We vaccinate and worm all our ewes – both the expectant mothers and the ewes we didn't breed – at this time. It is easier to be regular about it and get them all taken care of at one go. We do not trim hooves now, though, unless there is a problem to be dealt with. For one thing, there is the late winter mud issue. But more importantly, hoof trimming involves dumping the sheep on her dock, and we would just as soon not subject our pregnant ewes to this indignity. So hoof trims happen on a sunny day in June. That, by the way, is also when we work the rams.
In our experience,an attack of coccidiosis presents an even bigger threat to survival of a Soay lamb than clostridial diseases, tetanus or worms. We suspect that coccidiosis is the culprit in many cases of lambs who inexplicably weaken and die in the first 12 weeks of life.
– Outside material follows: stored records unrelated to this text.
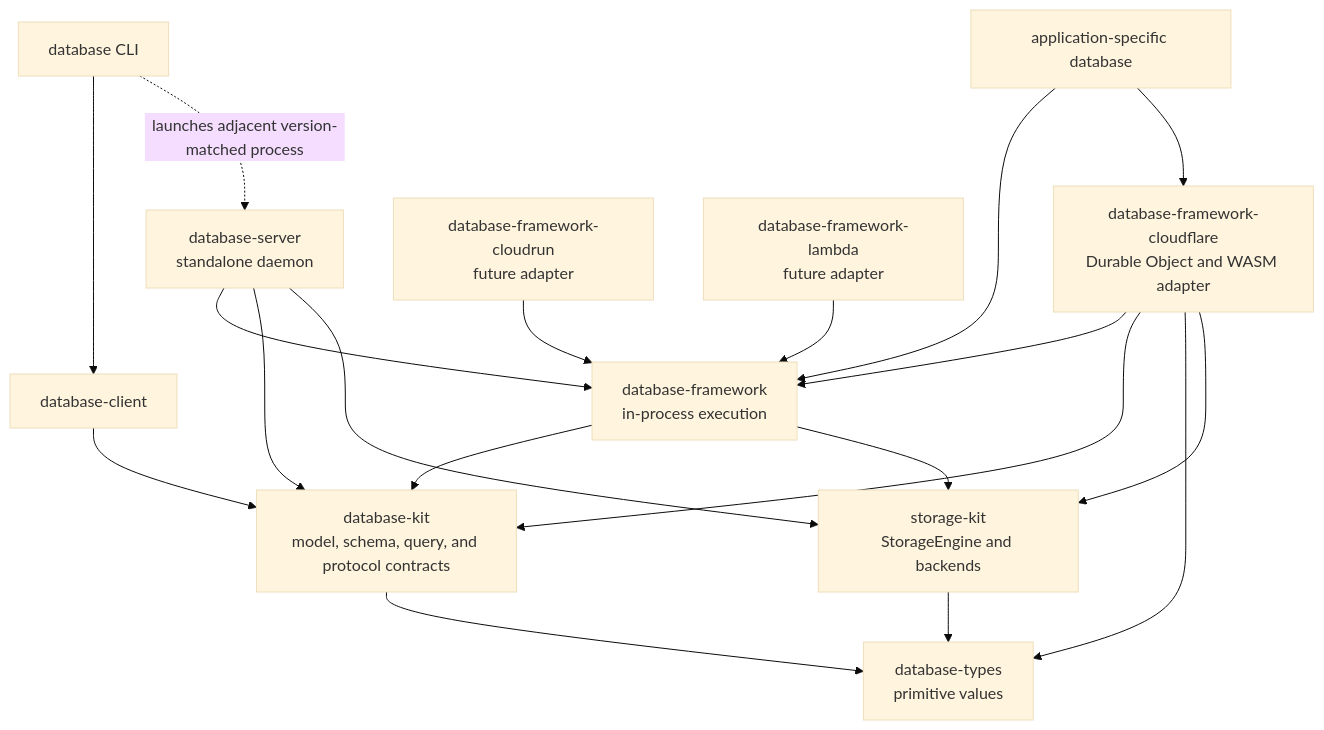
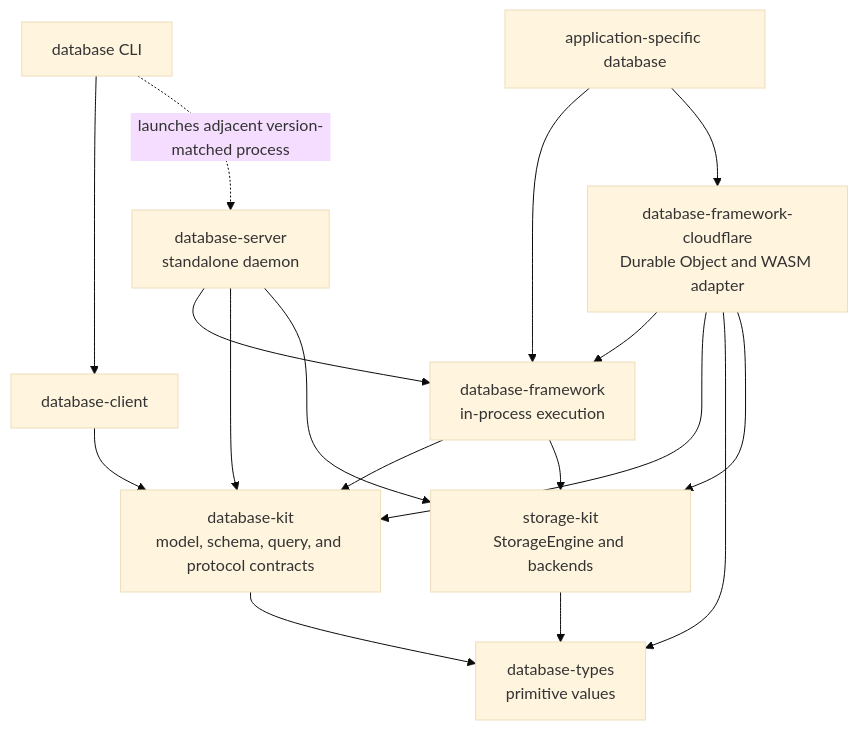
One commit to 1amageek/database-framework-cloudflare changed the first of 3 diagrams in Docs/ADR-0003-framework-adapter-and-standalone-server-boundaries.md. Above: the diagram before and after it, drawn with Mermaid (base theme). The commit also changed other lines of this file and 2 other files, not shown here.

Commit message:
Remove superseded database adapter design

````diff
--- a/Docs/ADR-0003-framework-adapter-and-standalone-server-boundaries.md
+++ b/Docs/ADR-0003-framework-adapter-and-standalone-server-boundaries.md
@@ -118,37 +110,32 @@
 ```mermaid
 flowchart TB
     Types["database-types<br/>primitive values"]
     Kit["database-kit<br/>model, schema, query, and protocol contracts"]
     Storage["storage-kit<br/>StorageEngine and backends"]
     Framework["database-framework<br/>in-process execution"]
     Server["database-server<br/>standalone daemon"]
     Client["database-client"]
     CLI["database CLI"]
     Cloudflare["database-framework-cloudflare<br/>Durable Object and WASM adapter"]
-    CloudRun["database-framework-cloudrun<br/>future adapter"]
-    Lambda["database-framework-lambda<br/>future adapter"]
     Application["application-specific database"]
 
     Kit --> Types
     Storage --> Types
     Framework --> Kit
     Framework --> Storage
 
     Server --> Framework
     Server --> Kit
     Server --> Storage
 
     Client --> Kit
     CLI --> Client
     CLI -. "launches adjacent version-matched process" .-> Server
 
     Cloudflare --> Framework
     Cloudflare --> Kit
     Cloudflare --> Types
     Cloudflare --> Storage
-    CloudRun --> Framework
-    Lambda --> Framework
-
     Application --> Framework
     Application --> Cloudflare
 ```
````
In part, this is due to the fact that coccidia are less well known and understood, particularly by novice breeders (we got caught unawares, just a few years ago, and lost lambs). And, at least in comparison to worm infestations, the onset of symptoms can be so rapid that the lamb is extremely sick by the time scouring is noticed, diagnosed and treatment begun. Even if the lamb survives, permanent damage to the intestinal tract is a real possibility.
This means treating the ewes with a coccidiostat beginning several weeks before lambing will begin. The treatment doesn't actually kill the parasites, but inhibits the production of oocysts ("eggs") that are normally shed in the feces. It is by ingestion of these oocysts that lambs become infected. The buildup of oocysts on the floors of barns and lambing sheds explains why the last few lambs born are more likely to have problems with coccidiosis. Lambs reared in the pasture, particularly dry pasture, are at much less risk. But for most of us, lambs are born and reared in some form of confinement – barns or shelters – where conditions are ideal for an outbreak.
Commonly used coccidiostats include Deccox (decoquinate) and Bovatec (lasalocid). We mix a measured amount (so much per pound of ewe) of decoquinate with softened beet pulp pellets and offer it to the ewes once a day, continuing the treatment until each ewe has lambed. Frankly it's a bit of a pain to soak the pellets overnight and then to mix in the coccidiostat in the morning. Some people mix the coccidiostat with salt or sheep mineral, much easier in principle. We may yet try this, but our concern is making sure that each ewe actually consumes enough of the stuff. Beet pulp they gobble down with enthusiasm, once they get used to it. We are less confident about the dosing of the coccidiostat when it is offered free-choice in their mineral.